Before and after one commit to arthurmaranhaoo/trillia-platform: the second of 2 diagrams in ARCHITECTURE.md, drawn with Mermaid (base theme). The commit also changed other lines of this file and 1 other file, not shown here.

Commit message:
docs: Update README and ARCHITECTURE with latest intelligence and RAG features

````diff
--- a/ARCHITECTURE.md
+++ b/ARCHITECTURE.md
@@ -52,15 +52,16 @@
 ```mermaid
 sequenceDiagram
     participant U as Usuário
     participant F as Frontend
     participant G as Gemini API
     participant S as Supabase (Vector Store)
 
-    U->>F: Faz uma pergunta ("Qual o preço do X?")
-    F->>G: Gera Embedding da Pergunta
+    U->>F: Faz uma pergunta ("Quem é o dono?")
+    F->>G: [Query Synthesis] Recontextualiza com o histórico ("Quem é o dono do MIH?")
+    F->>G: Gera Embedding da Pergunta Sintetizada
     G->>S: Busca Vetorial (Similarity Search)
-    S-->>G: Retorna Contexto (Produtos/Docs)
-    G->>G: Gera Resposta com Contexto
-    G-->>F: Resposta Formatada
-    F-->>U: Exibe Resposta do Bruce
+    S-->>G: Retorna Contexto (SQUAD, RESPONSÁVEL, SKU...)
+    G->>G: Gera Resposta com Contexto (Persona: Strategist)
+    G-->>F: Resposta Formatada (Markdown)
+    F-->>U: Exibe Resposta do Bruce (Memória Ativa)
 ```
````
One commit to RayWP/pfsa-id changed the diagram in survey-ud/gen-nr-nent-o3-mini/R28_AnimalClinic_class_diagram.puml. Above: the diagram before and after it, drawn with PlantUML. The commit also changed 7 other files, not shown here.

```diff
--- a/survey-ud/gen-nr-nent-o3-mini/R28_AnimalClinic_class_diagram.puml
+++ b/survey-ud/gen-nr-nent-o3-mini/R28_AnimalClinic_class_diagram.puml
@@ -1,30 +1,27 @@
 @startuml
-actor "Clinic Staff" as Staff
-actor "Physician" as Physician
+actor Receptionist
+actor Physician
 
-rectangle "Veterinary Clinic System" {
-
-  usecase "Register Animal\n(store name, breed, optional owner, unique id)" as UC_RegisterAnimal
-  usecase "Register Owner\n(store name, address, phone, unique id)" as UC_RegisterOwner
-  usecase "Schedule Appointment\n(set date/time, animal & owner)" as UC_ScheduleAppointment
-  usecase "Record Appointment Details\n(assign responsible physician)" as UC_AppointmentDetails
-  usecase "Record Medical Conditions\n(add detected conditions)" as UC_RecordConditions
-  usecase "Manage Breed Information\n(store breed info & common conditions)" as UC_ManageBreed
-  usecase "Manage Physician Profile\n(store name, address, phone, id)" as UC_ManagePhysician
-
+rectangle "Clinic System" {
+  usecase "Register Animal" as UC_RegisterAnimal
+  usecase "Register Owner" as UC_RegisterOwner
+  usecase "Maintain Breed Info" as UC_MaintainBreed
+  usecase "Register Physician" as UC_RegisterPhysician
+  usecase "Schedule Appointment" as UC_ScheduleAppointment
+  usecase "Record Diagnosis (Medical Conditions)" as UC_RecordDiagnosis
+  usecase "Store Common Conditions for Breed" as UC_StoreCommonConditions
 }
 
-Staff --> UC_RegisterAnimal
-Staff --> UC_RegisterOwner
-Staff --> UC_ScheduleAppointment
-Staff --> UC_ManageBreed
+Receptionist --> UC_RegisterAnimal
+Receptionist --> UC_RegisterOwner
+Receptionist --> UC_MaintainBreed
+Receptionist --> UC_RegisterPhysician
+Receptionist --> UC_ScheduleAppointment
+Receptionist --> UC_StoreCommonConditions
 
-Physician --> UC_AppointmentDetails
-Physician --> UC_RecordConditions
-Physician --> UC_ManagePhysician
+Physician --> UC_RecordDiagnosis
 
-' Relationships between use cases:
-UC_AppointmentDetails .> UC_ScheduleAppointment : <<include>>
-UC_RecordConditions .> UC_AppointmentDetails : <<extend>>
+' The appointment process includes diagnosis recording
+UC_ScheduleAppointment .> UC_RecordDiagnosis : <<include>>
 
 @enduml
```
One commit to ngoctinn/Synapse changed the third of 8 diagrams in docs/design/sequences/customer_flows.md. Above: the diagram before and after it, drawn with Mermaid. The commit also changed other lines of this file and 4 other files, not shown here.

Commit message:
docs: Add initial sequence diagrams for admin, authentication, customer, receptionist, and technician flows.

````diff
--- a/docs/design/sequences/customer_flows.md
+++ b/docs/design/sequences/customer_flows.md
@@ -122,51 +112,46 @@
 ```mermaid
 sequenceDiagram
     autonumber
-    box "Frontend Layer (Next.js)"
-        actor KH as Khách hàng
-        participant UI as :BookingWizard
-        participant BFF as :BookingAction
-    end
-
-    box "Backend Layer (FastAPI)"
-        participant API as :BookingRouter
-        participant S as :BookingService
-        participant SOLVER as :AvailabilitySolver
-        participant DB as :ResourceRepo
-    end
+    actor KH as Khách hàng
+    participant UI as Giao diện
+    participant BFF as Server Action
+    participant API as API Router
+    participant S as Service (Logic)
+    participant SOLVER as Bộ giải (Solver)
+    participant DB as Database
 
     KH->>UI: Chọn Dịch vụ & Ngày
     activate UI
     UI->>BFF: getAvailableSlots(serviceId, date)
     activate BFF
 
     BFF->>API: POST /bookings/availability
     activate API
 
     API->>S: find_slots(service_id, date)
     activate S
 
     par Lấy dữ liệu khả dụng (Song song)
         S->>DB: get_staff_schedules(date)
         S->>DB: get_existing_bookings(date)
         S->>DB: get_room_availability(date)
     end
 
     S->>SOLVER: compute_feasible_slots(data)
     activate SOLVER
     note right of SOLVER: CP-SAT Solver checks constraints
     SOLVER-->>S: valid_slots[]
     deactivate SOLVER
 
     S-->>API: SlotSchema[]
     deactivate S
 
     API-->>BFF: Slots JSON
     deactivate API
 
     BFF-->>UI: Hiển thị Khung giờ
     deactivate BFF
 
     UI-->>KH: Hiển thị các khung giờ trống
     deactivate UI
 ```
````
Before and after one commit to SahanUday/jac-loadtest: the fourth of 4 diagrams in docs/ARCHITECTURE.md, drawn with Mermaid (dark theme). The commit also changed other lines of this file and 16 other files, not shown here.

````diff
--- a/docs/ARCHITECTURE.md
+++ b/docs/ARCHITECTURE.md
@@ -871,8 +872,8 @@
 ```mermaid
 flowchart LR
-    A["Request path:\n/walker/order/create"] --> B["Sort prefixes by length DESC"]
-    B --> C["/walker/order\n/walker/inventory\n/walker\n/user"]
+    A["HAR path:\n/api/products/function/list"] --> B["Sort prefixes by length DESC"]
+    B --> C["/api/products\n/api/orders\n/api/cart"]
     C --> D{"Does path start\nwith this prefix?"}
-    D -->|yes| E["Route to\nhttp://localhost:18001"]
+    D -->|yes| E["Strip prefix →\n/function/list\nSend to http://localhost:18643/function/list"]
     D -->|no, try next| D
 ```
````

§ **Exercise instructions**: Please write out, exactly as they appear, the lines from the one containing "BFF-->>UI: Hiển thị Khung giờ" through the last line of the records above, and nothing more.

§ **Your solution**:
     BFF-->>UI: Hiển thị Khung giờ
     deactivate BFF
 
     UI-->>KH: Hiển thị các khung giờ trống
     deactivate UI
 ```
````
Before and after one commit to SahanUday/jac-loadtest: the fourth of 4 diagrams in docs/ARCHITECTURE.md, drawn with Mermaid (dark theme). The commit also changed other lines of this file and 16 other files, not shown here.

````diff
--- a/docs/ARCHITECTURE.md
+++ b/docs/ARCHITECTURE.md
@@ -871,8 +872,8 @@
 ```mermaid
 flowchart LR
-    A["Request path:\n/walker/order/create"] --> B["Sort prefixes by length DESC"]
-    B --> C["/walker/order\n/walker/inventory\n/walker\n/user"]
+    A["HAR path:\n/api/products/function/list"] --> B["Sort prefixes by length DESC"]
+    B --> C["/api/products\n/api/orders\n/api/cart"]
     C --> D{"Does path start\nwith this prefix?"}
-    D -->|yes| E["Route to\nhttp://localhost:18001"]
+    D -->|yes| E["Strip prefix →\n/function/list\nSend to http://localhost:18643/function/list"]
     D -->|no, try next| D
 ```
````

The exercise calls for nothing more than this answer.